Miller Park Hawk achieves instant fame

Miller Park Hawk achieves instant fame

Miller Park Hawk achieves instant fame
MILWAUKEE -- The Miller Park Hawk is, indeed, a hawk -- a juvenile Cooper's hawk, to be precise.

That's according to Mike Parr, vice president for the Virginia-based American Bird Conservancy, who cleared up any confusion about the winged visitor that literally dropped in during the third inning of the Brewers' win over the Astros on Sunday. Parr first made the identification in MLB.com's comments section Monday morning.

"That's me," Parr said when reached by telephone later in the day.

The Brewers initially believed their unpaid visitor was a peregrine falcon. Many MLB.com readers correctly identified it as a hawk but debated the variety. Cooper's? Red-tailed? Goshawk?

"It's a Cooper's hawk, and I'll tell you why," Parr said. "A goshawk has a pale line above its eye. That's the critical thing that will fix that for you, because if you look at that bird, it has an all-dark head. The light eyebrow is always present [on a goshawk], and that bird just doesn't have it.

"So that's your solution. The goshawk lobby is, unfortunately, incorrect, but I can understand it. It's a related bird that looks very similar."

The Cooper's hawk is common in Wisconsin and actually has some recent history of getting into places a hawk should not be. In January, a female Cooper's hawk spent about a week inside the Library of Congress before she was finally captured and taken to a rehabilitation center in Virginia.

Washington Post readers, voting in an online poll, named her "Jefferson," because she spent her time in the main reading room of the library's Thomas Jefferson Building.

"They're pretty adventurous when it comes to prey," said Parr, and indeed, the Miller Park hawk was hunting an unlucky pigeon when it found itself stuck under the ballpark's closed dome. "The Cooper's hawk seems to be on the increase, and one of the theories is that they've learned to take advantage of pigeons and starlings during the winter.

"It's partially surprising on the one hand, because [a baseball stadium] is a strange place to see a Cooper's hawk. But it all kind of makes sense. He was pretty hungry, is what it comes down to."

The Miller Park hawk does not have a name but does have a Twitter feed -- @MillerParkHawk -- that drew more than 1,300 followers in 24 hours.
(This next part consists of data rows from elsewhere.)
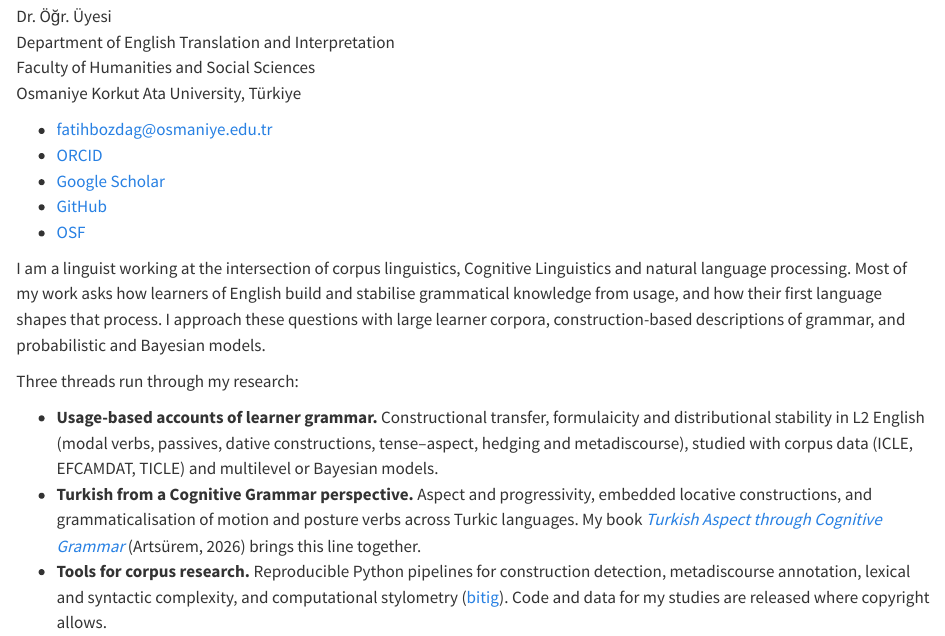
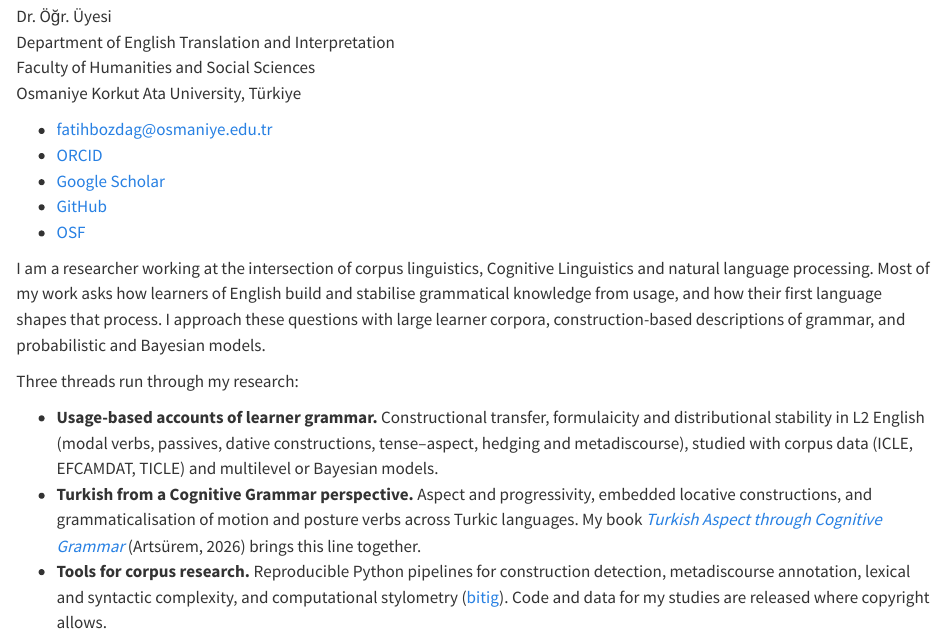
Before and after one commit to fatihbozdag/fatihbozdag.github.io, a Quarto document (index.qmd): the page in a window 1100 px wide, from 1060 px down. Rendered offline with R 4.5, knitr and Pandoc in place of Quarto, with nearby package versions.

Commit message:
About: describe as researcher

```diff
--- a/index.qmd
+++ b/index.qmd
@@ -31,7 +31,7 @@ Osmaniye Korkut Ata University, Türkiye
 :::
 
 ::: {}
-I am a linguist working at the intersection of corpus linguistics, Cognitive Linguistics and natural language processing. Most of my work asks how learners of English build and stabilise grammatical knowledge from usage, and how their first language shapes that process. I approach these questions with large learner corpora, construction-based descriptions of grammar, and probabilistic and Bayesian models.
+I am a researcher working at the intersection of corpus linguistics, Cognitive Linguistics and natural language processing. Most of my work asks how learners of English build and stabilise grammatical knowledge from usage, and how their first language shapes that process. I approach these questions with large learner corpora, construction-based descriptions of grammar, and probabilistic and Bayesian models.
 
 Three threads run through my research:
 
```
Appropriately, he was only following one person -- Astros right fielder Hunter Pence, who warily eyed the hawk between pitches on Sunday as it rested in the outfield grass.
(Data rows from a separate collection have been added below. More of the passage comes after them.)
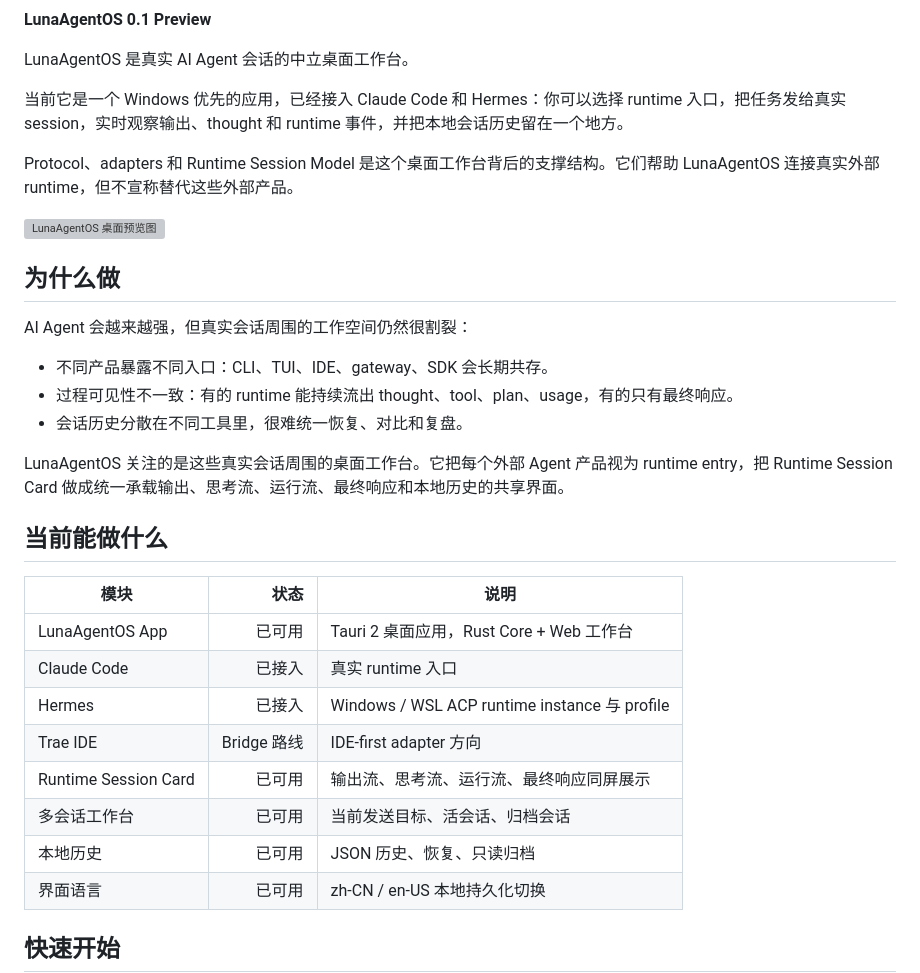
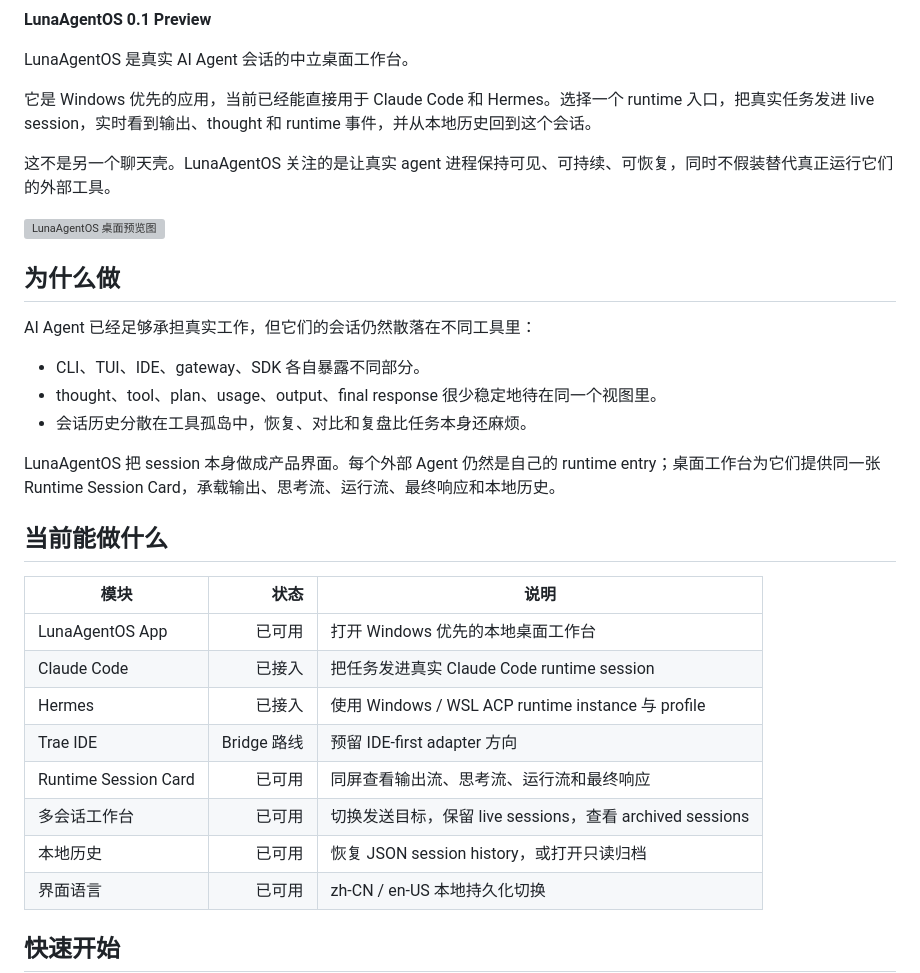
Before and after one commit to tianyamoon/LunaAgentOS, a Markdown page: README.zh-CN.md, the part around the change. GitHub-like rendering; grey boxes are pictures that could not be loaded.

Commit message:
docs: sharpen readme preview positioning

```diff
--- a/README.zh-CN.md
+++ b/README.zh-CN.md
@@ -12,33 +12,33 @@
 
 LunaAgentOS 是真实 AI Agent 会话的中立桌面工作台。
 
-当前它是一个 Windows 优先的应用，已经接入 Claude Code 和 Hermes：你可以选择 runtime 入口，把任务发给真实 session，实时观察输出、thought 和 runtime 事件，并把本地会话历史留在一个地方。
+它是 Windows 优先的应用，当前已经能直接用于 Claude Code 和 Hermes。选择一个 runtime 入口，把真实任务发进 live session，实时看到输出、thought 和 runtime 事件，并从本地历史回到这个会话。
 
-Protocol、adapters 和 Runtime Session Model 是这个桌面工作台背后的支撑结构。它们帮助 LunaAgentOS 连接真实外部 runtime，但不宣称替代这些外部产品。
+这不是另一个聊天壳。LunaAgentOS 关注的是让真实 agent 进程保持可见、可持续、可恢复，同时不假装替代真正运行它们的外部工具。
 
 ![LunaAgentOS 桌面预览图](./docs/assets/lunaagentos-stage1-preview-cn.svg)
 
 ## 为什么做
 
-AI Agent 会越来越强，但真实会话周围的工作空间仍然很割裂：
+AI Agent 已经足够承担真实工作，但它们的会话仍然散落在不同工具里：
 
-- 不同产品暴露不同入口：CLI、TUI、IDE、gateway、SDK 会长期共存。
-- 过程可见性不一致：有的 runtime 能持续流出 thought、tool、plan、usage，有的只有最终响应。
-- 会话历史分散在不同工具里，很难统一恢复、对比和复盘。
+- CLI、TUI、IDE、gateway、SDK 各自暴露不同部分。
+- thought、tool、plan、usage、output、final response 很少稳定地待在同一个视图里。
+- 会话历史分散在工具孤岛中，恢复、对比和复盘比任务本身还麻烦。
 
-LunaAgentOS 关注的是这些真实会话周围的桌面工作台。它把每个外部 Agent 产品视为 runtime entry，把 Runtime Session Card 做成统一承载输出、思考流、运行流、最终响应和本地历史的共享界面。
+LunaAgentOS 把 session 本身做成产品界面。每个外部 Agent 仍然是自己的 runtime entry；桌面工作台为它们提供同一张 Runtime Session Card，承载输出、思考流、运行流、最终响应和本地历史。
 
 ## 当前能做什么
 
 | 模块 | 状态 | 说明 |
 |---|---:|---|
-| LunaAgentOS App | 已可用 | Tauri 2 桌面应用，Rust Core + Web 工作台 |
-| Claude Code | 已接入 | 真实 runtime 入口 |
-| Hermes | 已接入 | Windows / WSL ACP runtime instance 与 profile |
-| Trae IDE | Bridge 路线 | IDE-first adapter 方向 |
-| Runtime Session Card | 已可用 | 输出流、思考流、运行流、最终响应同屏展示 |
-| 多会话工作台 | 已可用 | 当前发送目标、活会话、归档会话 |
-| 本地历史 | 已可用 | JSON 历史、恢复、只读归档 |
+| LunaAgentOS App | 已可用 | 打开 Windows 优先的本地桌面工作台 |
+| Claude Code | 已接入 | 把任务发进真实 Claude Code runtime session |
+| Hermes | 已接入 | 使用 Windows / WSL ACP runtime instance 与 profile |
+| Trae IDE | Bridge 路线 | 预留 IDE-first adapter 方向 |
+| Runtime Session Card | 已可用 | 同屏查看输出流、思考流、运行流和最终响应 |
+| 多会话工作台 | 已可用 | 切换发送目标，保留 live sessions，查看 archived sessions |
+| 本地历史 | 已可用 | 恢复 JSON session history，或打开只读归档 |
 | 界面语言 | 已可用 | zh-CN / en-US 本地持久化切换 |
 
 ## 快速开始
```
Also changed, not shown: README.md (+14 -14 lines).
The Brewers have their own hawk history, Hall of Fame broadcaster Bob Uecker said Monday. He recalled that a group of 10 or more red-tailed hawks used to nest atop the light standards at County Stadium.

"They were huge birds," Uecker said. "You could sit there in the game and watch them. They were really amazing animals."

County Stadium also had its share of seagulls, which became a problem in 1993 when dozens of gulls interrupted a game against the Yankees, either disturbed by a Harley-Davidson reunion or searching for moths hatching in the grass -- or both.

The next day, the Brewers brought in Gus the Wonder Dog, an animal on loan from the Wisconsin Waterfowl Association that was trained to keep the birds away.

"I remember that," former Brewers pitcher Cal Eldred told the Milwaukee Journal Sentinel. "They had to bring in the dog to chase the birds, then they had a guy with a shovel chasing after the dog to clean up after him. That was pretty embarrassing, I'd have to say."

The hawk, though, is welcome back. Plenty of seats remained for this week's series against the Reds.

Adam McCalvy is a reporter for MLB.com. Read his blog, Brew Beat, and follow him on Twitter at @AdamMcCalvy. This story was not subject to the approval of Major League Baseball or its clubs.